ASSIGNMENT ▸ Look through the lines below and extract each one that contains "units".
*** DATA FOR ANALYSIS ***
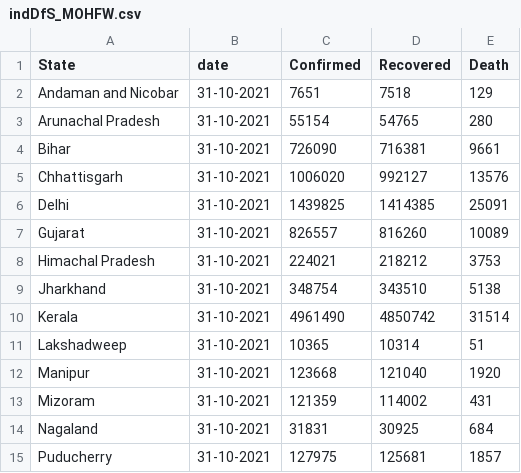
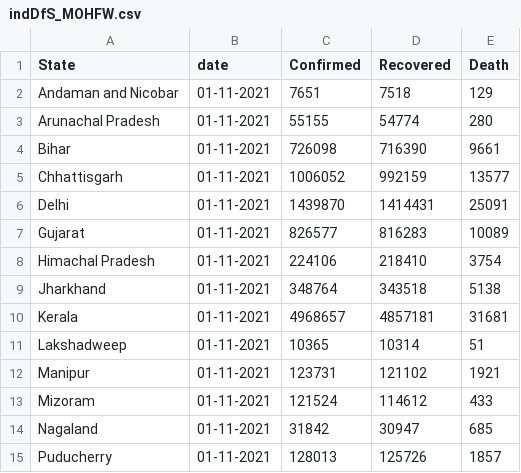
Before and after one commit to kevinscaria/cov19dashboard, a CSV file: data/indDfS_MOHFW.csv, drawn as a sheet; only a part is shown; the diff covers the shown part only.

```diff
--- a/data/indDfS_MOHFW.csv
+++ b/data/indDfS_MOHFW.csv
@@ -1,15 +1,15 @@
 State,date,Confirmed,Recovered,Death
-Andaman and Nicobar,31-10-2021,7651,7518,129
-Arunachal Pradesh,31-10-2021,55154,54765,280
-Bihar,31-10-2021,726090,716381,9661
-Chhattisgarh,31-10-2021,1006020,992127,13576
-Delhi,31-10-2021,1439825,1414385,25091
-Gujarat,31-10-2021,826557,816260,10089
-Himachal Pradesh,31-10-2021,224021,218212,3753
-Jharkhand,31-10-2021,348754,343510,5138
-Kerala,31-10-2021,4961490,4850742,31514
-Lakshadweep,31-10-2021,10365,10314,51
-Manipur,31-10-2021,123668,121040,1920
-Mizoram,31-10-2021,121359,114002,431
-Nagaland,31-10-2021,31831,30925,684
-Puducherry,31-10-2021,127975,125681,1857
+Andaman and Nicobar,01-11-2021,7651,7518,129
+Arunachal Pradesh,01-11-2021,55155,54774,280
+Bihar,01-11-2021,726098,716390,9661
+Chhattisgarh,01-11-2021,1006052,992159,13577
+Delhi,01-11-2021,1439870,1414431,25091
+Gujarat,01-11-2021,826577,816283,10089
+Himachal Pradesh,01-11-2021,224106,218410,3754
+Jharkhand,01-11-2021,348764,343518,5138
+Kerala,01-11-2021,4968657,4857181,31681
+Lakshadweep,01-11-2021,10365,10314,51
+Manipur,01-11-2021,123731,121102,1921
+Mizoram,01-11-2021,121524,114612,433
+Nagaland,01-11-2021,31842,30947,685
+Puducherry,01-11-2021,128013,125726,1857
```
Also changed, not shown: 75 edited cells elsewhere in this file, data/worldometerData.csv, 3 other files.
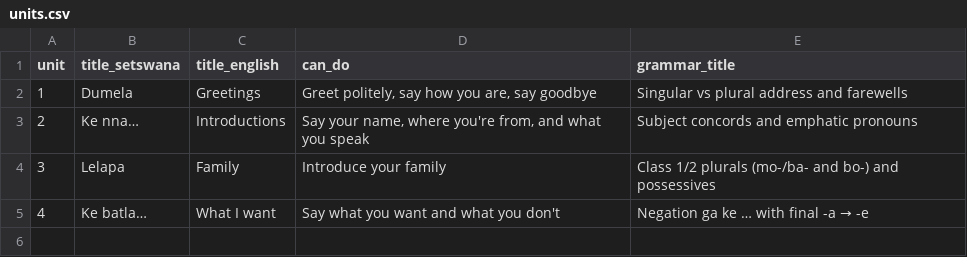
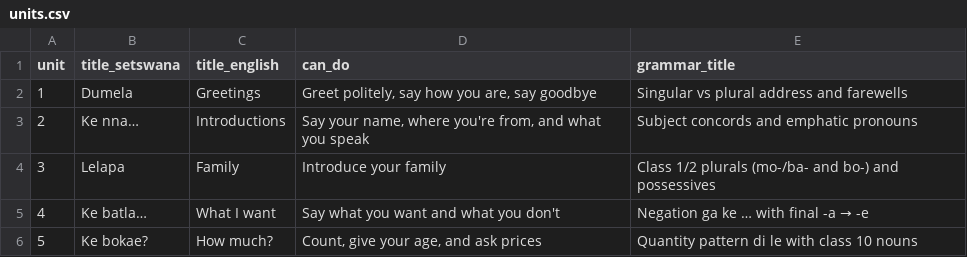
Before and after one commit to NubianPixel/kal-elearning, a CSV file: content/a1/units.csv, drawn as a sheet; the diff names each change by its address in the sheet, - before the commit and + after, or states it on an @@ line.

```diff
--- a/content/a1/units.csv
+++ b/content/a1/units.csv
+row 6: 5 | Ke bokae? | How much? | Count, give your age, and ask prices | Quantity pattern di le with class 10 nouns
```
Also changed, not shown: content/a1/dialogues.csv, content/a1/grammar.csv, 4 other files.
*** End of DATA FOR ANALYSIS ***
RESULT OF THE EXERCISE ▸
Before and after one commit to NubianPixel/kal-elearning, a CSV file: content/a1/units.csv, drawn as a sheet; the diff names each change by its address in the sheet, - before the commit and + after, or states it on an @@ line.
--- a/content/a1/units.csv
+++ b/content/a1/units.csv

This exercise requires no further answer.